EXERCISE DATA:
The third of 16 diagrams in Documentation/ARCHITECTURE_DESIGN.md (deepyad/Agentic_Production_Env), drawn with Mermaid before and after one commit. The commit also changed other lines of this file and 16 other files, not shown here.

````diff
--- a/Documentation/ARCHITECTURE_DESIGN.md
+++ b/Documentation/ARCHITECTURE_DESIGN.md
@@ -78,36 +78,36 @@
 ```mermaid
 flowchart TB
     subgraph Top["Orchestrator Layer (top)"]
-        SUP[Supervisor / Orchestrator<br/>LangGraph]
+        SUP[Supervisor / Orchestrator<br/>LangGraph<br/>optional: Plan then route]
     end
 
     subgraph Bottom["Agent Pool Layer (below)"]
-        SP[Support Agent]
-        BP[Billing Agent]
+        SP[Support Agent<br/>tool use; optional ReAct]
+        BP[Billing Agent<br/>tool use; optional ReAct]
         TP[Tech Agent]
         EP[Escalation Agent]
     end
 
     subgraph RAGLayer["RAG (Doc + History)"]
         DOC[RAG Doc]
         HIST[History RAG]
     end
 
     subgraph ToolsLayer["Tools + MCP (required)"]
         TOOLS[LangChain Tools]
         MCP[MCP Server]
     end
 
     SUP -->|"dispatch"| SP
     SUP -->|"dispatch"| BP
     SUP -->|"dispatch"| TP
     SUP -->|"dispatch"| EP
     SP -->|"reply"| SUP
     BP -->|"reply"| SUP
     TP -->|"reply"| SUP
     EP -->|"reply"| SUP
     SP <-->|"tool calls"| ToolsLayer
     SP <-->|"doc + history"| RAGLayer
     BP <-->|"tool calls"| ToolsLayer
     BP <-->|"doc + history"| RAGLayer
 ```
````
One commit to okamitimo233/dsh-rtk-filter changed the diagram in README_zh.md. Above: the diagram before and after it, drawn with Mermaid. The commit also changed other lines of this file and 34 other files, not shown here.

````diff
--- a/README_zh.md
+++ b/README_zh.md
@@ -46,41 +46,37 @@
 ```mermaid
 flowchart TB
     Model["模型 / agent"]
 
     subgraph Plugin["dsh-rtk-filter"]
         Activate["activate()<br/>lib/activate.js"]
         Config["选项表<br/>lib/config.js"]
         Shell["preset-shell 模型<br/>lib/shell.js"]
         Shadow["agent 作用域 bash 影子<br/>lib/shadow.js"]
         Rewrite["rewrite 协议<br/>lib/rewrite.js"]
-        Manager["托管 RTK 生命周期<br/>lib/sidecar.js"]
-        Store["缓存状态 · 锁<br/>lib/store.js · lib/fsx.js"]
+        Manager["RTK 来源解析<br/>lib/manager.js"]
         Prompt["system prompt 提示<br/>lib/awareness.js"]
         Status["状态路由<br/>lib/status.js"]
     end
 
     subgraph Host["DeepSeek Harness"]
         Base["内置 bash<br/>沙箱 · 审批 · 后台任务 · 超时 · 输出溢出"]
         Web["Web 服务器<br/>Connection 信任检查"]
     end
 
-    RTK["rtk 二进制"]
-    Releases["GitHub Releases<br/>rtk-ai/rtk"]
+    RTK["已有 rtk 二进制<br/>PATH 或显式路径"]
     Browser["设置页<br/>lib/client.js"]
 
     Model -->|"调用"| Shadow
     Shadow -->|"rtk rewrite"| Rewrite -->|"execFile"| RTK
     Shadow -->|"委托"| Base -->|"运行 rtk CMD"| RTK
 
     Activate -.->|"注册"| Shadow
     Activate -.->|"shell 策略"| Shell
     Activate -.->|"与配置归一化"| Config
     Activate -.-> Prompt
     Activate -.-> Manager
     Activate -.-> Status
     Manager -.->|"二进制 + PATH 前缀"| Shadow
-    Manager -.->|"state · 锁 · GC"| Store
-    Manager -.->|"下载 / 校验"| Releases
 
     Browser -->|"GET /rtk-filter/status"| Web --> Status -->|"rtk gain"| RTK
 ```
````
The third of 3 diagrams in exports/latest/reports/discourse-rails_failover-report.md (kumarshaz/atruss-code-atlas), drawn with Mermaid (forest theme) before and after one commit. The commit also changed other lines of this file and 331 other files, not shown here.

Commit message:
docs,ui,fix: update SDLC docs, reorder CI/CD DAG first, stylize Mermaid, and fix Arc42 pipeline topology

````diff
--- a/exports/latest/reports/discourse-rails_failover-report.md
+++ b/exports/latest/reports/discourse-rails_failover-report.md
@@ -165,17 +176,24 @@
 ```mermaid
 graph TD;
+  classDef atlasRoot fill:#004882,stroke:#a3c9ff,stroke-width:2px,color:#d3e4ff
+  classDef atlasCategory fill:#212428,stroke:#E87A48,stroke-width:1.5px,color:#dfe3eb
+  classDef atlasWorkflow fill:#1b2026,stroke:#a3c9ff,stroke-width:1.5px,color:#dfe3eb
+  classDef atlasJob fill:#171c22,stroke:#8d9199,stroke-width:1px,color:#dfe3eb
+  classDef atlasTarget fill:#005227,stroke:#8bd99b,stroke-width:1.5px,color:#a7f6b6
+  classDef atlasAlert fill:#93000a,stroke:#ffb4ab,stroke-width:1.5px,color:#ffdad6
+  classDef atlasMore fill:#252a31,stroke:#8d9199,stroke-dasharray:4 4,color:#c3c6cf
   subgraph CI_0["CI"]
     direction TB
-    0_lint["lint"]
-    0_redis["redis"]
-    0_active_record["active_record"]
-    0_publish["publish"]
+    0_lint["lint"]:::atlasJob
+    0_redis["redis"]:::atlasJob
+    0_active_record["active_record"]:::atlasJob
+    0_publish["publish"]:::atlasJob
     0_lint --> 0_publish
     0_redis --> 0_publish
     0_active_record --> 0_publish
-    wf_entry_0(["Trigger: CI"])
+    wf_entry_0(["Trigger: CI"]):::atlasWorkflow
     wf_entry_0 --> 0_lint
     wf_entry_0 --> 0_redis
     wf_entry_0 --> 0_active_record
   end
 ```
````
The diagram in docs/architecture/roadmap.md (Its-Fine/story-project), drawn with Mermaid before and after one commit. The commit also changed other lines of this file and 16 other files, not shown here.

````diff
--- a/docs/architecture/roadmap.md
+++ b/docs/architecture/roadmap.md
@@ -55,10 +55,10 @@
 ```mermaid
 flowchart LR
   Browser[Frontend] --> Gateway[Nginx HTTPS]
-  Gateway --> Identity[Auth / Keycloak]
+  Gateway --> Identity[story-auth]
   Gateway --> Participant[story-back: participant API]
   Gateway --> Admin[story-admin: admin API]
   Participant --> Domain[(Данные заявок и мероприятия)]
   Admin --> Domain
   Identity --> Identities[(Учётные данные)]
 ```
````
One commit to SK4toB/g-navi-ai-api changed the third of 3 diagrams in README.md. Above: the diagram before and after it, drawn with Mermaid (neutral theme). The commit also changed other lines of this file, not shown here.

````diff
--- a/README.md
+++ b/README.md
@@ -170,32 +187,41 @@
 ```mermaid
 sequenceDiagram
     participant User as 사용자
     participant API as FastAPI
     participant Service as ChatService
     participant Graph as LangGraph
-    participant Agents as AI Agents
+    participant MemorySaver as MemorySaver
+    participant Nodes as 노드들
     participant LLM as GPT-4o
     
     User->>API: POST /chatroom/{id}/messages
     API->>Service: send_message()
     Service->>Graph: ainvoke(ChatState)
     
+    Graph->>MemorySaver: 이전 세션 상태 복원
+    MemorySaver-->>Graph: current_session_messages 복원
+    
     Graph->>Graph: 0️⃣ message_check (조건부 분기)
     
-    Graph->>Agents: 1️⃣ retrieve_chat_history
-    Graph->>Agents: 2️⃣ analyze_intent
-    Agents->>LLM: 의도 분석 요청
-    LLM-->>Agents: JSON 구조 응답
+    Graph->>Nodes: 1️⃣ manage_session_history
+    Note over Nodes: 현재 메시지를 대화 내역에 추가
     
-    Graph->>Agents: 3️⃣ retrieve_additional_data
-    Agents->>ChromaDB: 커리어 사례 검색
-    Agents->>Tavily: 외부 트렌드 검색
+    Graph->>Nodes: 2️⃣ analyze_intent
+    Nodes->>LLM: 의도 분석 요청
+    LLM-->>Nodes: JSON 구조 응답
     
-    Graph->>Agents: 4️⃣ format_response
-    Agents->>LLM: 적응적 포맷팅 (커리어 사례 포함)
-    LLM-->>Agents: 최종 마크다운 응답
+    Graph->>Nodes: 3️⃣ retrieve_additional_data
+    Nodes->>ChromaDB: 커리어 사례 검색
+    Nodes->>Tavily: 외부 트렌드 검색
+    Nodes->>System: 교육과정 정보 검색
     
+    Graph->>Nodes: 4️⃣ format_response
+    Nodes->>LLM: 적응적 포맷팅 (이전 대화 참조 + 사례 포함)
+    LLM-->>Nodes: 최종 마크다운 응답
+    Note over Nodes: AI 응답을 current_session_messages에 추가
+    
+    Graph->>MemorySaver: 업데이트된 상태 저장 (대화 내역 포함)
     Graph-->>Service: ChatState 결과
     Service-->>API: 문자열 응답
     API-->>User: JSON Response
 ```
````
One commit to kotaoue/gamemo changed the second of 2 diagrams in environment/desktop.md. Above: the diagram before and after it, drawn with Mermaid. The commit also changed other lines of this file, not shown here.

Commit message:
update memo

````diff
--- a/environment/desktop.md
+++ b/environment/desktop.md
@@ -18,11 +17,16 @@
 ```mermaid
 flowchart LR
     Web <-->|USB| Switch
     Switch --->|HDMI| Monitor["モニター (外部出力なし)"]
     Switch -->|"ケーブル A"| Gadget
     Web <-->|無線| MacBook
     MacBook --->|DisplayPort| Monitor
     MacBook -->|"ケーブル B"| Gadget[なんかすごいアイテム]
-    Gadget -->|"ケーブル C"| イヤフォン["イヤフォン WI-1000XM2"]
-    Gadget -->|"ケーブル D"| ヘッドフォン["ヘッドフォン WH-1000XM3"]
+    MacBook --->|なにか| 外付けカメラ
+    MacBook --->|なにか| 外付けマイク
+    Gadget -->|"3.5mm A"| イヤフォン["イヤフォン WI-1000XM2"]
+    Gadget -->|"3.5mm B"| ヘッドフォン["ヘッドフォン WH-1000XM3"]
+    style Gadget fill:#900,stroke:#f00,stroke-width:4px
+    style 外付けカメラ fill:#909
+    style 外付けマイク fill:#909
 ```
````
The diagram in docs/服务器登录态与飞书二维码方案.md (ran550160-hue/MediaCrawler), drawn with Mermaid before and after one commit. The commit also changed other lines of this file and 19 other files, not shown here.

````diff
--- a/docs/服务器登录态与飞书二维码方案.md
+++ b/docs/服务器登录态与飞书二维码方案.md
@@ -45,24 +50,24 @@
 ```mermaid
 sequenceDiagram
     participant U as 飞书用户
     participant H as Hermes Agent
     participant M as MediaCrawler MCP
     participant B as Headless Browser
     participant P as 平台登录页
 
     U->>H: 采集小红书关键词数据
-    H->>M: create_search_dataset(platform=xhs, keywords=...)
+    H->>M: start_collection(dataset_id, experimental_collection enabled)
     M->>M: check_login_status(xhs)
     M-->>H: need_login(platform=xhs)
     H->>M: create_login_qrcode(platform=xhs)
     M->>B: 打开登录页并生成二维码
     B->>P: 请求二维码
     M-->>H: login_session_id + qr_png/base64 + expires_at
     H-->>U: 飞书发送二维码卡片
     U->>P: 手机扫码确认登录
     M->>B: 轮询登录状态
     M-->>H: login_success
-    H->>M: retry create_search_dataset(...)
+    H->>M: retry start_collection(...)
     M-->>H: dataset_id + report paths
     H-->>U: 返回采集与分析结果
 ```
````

EXERCISE INSTRUCTIONS: Retype the portion of the data above that starts on the line with "participant U as 飞书用户" and finishes on the line with "H->>M: create_search_dataset(platform=xhs, keywords=...)", including both of those lines.

ANSWER SECTION:
     participant U as 飞书用户
     participant H as Hermes Agent
     participant M as MediaCrawler MCP
     participant B as Headless Browser
     participant P as 平台登录页
 
     U->>H: 采集小红书关键词数据
-    H->>M: create_search_dataset(platform=xhs, keywords=...)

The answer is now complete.